This summer is the forty-first since Freedom Summer, when civil rights works stormed into Mississippi to register black voters after President Lyndon B. Johnson signed the Civil Rights Act of 1964 into law. Three workers, James Earl Chaney, Andrew Schwerner, and Andrew Goodman, were kidnapped and murdered by members of the Ku Klux Klan.

Just this morning, the NY Times reports, a Klansman, Edgar Ray Killen, was convicted of manslaughter in all three cases. This case is but one of a series of convictions secured in the last decade in civil rights murders, including the death of Medgar Evers of Mississippi, and the bombing of the 16th Street Baptist Church in Birmingham, Alabama that killed four young girls.

This most recent court case revealed the painful reality that this country still suffers from racial injustice and just plain ignorance. Philadelphia, Mississippi mayor Harlan Majure claimed that the KKK did a lot of good. The jury's refusal to convict for murder, instead choosing manslaughter, was not justice. The wife of slain activist Michael Schwerner said it best:

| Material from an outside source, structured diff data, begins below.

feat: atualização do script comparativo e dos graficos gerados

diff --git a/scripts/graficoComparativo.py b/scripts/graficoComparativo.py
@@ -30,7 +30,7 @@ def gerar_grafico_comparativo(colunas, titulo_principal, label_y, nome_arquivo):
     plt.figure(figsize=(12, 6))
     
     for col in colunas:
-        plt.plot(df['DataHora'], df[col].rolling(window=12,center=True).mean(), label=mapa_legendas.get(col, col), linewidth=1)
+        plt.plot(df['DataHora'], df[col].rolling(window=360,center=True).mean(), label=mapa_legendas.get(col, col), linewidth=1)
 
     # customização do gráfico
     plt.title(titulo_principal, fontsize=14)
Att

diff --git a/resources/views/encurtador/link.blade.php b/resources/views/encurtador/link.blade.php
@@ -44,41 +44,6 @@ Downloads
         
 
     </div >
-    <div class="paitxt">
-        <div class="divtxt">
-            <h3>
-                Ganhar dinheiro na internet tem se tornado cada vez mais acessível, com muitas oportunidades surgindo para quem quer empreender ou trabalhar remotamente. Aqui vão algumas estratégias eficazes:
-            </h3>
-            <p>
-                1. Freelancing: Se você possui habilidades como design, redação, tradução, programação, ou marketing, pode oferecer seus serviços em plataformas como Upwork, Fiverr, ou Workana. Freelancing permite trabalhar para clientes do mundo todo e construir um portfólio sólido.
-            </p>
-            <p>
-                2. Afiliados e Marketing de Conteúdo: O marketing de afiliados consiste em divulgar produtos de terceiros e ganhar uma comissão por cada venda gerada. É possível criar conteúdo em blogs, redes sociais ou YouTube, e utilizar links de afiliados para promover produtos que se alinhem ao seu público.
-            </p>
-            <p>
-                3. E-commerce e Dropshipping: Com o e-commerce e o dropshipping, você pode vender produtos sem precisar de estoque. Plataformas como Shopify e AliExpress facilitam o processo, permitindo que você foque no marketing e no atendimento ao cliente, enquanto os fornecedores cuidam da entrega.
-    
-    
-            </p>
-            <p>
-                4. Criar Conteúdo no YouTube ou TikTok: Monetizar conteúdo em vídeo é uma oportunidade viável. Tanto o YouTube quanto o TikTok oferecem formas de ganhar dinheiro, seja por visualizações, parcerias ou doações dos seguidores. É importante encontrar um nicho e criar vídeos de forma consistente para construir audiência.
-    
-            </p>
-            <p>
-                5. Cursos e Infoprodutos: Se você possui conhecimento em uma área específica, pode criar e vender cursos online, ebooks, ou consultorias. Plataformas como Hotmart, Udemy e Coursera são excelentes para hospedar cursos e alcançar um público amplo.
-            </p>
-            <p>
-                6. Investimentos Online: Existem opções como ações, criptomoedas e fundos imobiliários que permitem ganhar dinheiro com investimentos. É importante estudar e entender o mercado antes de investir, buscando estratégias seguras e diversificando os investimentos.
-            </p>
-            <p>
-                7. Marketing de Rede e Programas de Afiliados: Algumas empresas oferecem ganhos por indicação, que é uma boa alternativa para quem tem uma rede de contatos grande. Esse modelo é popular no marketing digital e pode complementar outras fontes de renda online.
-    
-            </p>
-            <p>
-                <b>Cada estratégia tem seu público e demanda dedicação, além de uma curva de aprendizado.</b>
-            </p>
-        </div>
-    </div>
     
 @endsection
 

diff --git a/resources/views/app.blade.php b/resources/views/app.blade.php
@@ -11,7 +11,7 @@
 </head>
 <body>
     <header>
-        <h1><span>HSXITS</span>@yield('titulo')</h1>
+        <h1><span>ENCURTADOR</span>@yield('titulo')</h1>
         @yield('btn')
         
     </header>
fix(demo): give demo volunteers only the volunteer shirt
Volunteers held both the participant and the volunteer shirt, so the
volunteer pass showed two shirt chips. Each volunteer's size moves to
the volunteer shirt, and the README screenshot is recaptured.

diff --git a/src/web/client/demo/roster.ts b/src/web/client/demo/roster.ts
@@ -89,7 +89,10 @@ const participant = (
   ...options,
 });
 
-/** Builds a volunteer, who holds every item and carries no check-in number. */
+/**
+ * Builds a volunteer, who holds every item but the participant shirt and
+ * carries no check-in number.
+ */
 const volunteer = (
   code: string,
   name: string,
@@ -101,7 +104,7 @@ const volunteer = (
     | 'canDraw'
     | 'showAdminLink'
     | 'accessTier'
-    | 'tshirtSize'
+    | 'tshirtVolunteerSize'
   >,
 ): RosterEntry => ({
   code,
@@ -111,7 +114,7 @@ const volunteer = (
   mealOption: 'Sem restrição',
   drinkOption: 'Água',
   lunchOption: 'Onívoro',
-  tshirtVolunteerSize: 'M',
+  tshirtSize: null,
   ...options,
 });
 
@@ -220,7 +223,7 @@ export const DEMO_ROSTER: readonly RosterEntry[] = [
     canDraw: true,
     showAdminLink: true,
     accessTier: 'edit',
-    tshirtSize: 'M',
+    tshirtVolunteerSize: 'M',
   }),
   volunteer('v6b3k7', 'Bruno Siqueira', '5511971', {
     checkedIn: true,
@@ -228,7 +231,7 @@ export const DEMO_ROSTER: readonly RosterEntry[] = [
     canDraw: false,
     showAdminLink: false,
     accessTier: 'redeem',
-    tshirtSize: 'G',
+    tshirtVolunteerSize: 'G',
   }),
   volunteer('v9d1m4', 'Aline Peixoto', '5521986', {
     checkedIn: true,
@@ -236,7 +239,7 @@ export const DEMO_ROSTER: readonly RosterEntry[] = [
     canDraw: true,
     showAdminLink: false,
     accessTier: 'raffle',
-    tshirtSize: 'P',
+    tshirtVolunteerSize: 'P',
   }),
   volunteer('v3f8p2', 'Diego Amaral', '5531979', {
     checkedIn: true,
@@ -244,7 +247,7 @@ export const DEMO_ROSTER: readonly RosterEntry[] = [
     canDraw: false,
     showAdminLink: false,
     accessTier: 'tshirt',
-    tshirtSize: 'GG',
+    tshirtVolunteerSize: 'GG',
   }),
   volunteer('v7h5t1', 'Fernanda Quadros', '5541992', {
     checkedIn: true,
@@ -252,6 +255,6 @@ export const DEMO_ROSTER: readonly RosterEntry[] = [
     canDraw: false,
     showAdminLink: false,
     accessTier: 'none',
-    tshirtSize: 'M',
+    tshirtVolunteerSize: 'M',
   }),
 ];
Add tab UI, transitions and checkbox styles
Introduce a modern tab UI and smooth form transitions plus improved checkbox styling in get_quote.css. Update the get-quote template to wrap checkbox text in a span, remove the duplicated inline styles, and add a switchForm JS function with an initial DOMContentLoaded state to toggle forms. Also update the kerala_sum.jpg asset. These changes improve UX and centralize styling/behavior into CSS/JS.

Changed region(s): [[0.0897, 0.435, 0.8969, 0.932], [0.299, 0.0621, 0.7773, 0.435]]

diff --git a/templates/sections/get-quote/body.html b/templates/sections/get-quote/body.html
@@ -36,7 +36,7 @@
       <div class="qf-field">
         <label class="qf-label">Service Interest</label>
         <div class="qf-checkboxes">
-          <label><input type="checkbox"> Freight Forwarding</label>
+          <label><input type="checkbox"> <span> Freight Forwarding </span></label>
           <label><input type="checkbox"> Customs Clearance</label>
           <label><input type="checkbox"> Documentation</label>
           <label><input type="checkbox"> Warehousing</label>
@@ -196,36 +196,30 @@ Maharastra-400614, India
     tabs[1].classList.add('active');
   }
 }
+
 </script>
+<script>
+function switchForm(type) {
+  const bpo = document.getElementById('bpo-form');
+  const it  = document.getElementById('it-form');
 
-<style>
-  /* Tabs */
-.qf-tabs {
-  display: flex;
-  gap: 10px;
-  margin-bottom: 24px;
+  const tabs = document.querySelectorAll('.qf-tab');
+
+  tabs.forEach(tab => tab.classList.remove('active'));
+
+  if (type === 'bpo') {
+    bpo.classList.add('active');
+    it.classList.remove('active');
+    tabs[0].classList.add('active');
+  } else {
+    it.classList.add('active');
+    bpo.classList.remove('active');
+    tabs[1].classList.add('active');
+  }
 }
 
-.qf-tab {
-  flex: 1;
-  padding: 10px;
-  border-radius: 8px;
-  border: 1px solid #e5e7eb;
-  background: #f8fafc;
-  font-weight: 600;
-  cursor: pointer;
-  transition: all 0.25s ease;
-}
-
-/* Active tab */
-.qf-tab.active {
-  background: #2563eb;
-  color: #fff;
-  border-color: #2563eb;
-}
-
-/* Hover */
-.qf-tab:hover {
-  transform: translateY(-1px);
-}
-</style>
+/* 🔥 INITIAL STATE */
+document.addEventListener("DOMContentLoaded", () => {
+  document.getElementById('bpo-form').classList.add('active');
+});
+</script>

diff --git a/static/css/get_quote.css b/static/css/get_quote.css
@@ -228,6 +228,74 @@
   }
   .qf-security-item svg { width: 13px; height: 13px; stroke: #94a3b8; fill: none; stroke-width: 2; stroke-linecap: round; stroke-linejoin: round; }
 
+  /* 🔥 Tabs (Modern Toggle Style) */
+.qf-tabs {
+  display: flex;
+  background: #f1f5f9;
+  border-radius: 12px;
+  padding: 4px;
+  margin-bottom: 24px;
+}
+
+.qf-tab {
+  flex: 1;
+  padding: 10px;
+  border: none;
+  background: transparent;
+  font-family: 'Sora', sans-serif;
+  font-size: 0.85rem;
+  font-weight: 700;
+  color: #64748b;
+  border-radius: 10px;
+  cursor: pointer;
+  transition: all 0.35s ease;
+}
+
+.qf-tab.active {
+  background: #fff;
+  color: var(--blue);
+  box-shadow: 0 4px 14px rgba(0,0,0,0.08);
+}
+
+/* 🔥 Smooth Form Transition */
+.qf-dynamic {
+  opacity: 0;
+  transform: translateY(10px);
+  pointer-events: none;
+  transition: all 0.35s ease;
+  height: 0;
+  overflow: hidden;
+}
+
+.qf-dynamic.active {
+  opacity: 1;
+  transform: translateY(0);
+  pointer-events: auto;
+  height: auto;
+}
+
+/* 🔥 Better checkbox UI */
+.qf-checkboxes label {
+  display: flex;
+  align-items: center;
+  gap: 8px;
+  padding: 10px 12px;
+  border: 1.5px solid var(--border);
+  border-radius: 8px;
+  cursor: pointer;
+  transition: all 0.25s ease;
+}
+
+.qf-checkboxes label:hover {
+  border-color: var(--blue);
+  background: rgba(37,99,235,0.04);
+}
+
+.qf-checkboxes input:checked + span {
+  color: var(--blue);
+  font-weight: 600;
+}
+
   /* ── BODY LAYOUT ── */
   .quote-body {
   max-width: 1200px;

"The fact that some of these jurors have lived all these years, and could not bring themselves to recognize that these were murders, indicates that there are still some people among you who choose to look aside, who choose to not see the truth."